__Exercise requirements__:
Restate word for word the line containing "update --> write;" and every following line in the material below, up to and including the last one.

__Given entries__:

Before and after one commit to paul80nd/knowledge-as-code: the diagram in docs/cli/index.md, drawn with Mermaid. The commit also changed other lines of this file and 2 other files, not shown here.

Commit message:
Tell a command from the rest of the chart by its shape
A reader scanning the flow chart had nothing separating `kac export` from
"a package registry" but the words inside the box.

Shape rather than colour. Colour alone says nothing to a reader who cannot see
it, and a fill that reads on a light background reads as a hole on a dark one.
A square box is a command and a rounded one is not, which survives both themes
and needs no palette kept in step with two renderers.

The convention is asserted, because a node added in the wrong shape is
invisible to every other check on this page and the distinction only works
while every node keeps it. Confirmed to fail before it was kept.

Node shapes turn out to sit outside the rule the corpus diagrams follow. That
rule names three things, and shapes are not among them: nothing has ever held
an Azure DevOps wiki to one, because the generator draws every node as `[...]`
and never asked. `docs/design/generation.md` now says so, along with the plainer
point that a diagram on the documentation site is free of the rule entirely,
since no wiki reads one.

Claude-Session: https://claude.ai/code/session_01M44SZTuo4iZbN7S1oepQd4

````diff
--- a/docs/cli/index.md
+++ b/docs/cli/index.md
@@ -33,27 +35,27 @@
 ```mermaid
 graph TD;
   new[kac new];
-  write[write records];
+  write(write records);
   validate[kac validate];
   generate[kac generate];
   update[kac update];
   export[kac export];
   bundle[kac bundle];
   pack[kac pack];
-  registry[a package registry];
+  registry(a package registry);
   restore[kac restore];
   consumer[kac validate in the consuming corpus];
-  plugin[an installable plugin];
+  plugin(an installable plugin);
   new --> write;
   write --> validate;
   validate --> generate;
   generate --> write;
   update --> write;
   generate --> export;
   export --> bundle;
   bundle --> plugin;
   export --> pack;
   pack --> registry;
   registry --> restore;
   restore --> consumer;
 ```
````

__Completed task__:
   update --> write;
   generate --> export;
   export --> bundle;
   bundle --> plugin;
   export --> pack;
   pack --> registry;
   registry --> restore;
   restore --> consumer;
 ```
````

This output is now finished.